Also, a greater emphasis is needed on what we in education call 21st Century skills. In this competitive economy, employers place a very high value on creativity, teamwork, perseverance, emotional intelligence, adaptability and a strong work ethic. Many of these so-called “soft skills” are learned best through project-based teamwork, as well as through music and the other arts. So we must keep those programs dedicated to music and the other arts in our public schools. And we should support our nation’s community colleges that clearly are improving. They are, among other things, doing a wonderful job of helping our young people move into higher education and obtain the knowledge and skills they need to get good jobs.
As you seven new Byrnes Scholars enter college, you probably will find that your academic workload is more difficult than in high school. I urge all of you to be excited about the changes you are facing. Listen carefully to your professors. Work hard to move forward with an enhanced love of learning.
To be prepared for your future career and adult life, it is so important to become well-versed in technology and the verbal and written expression of thoughts and ideas. We in America are so fortunate to have such a high-quality system of higher education. Unfortunately, it often is very expensive, so please make good use of your Byrnes Scholarship. And, of course, do the Byrnes name proud…as I'm sure you will.
I hope that I have conveyed to all of you some idea of the challenges and opportunities we face as we look ahead to the future that our children, our grandchildren and these young scholars will inherit. We all have much to do. And to my way of thinking, what we do in the classroom to educate the rising generation is vitally important to shaping the future of our great country. That, too, is patriotism.

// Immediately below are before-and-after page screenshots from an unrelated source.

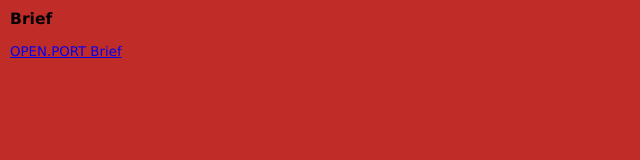
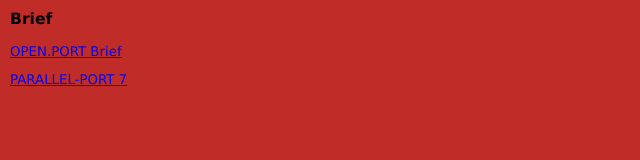
Before and after one commit to the-gpa/open.ports, a plain HTML site: page openport7/menu_2.html in a window 1280 px wide. Shown: the whole page, without its empty margins (0-640 px from the left). Drawn offline with Linux system fonts and the light colour scheme.

Commit message:
added parrallel port link to brief menu2

```diff
--- a/openport7/menu_2.html
+++ b/openport7/menu_2.html
@@ -13,5 +13,6 @@ body {
 <body>
 <h3>Brief </h3>
 <p><a href="brief.html" target="content">OPEN.PORT Brief</a></p>
+<p><a href="http://ports.global/PARALLEL-PORT/" target="_blank">PARALLEL-PORT 7</a></p>
 </body>
 </html>
```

Today we hear a great deal about America’s role in the world, and there is even talk that we are ceding our standing as a Great Power. In my opinion, this is not true. We remain the world’s most dynamic economy. We have a battle-hardened military that is second to none. And we remain a mecca and a beacon of hope for millions of striving individuals who will become patriotic Americans committed to freedom and democracy.
I was an officer on a minesweeper in the U.S. Navy and, like all of you, I believe that America has a special role to play in the world. But I also believe that we need to expand our view of patriotism. In my view, every time a high school teacher inspires a young person to stay in school, a patriotic duty is being performed. Quality teachers, principals, superintendents, parents and students all are patriotic citizens…if they work hard to improve education.
In my view, too, every time a guidance counselor persuades a young person to take rigorous courses that get him or her on the path to college or a meaningful career our nation becomes a little stronger. And every time a college professor encourages a bright, young person to become a teacher our great nation becomes more secure. If we offer our nation’s young people a future of hope and an education of excellence, they will respond. They will fulfill the promise of this great nation to achieve freedom and equality, and they will continue to sustain America as a free democracy of learning. They will be our future patriots serving to improve our great country.
Maude and James Byrnes – through their love, compassion and scholarships – have offered you South Carolinians an excellent education and a future of hope. I congratulate you, and I thank you for your past, present and future contributions to society. Mom and Pop Byrnes are proud of each of you.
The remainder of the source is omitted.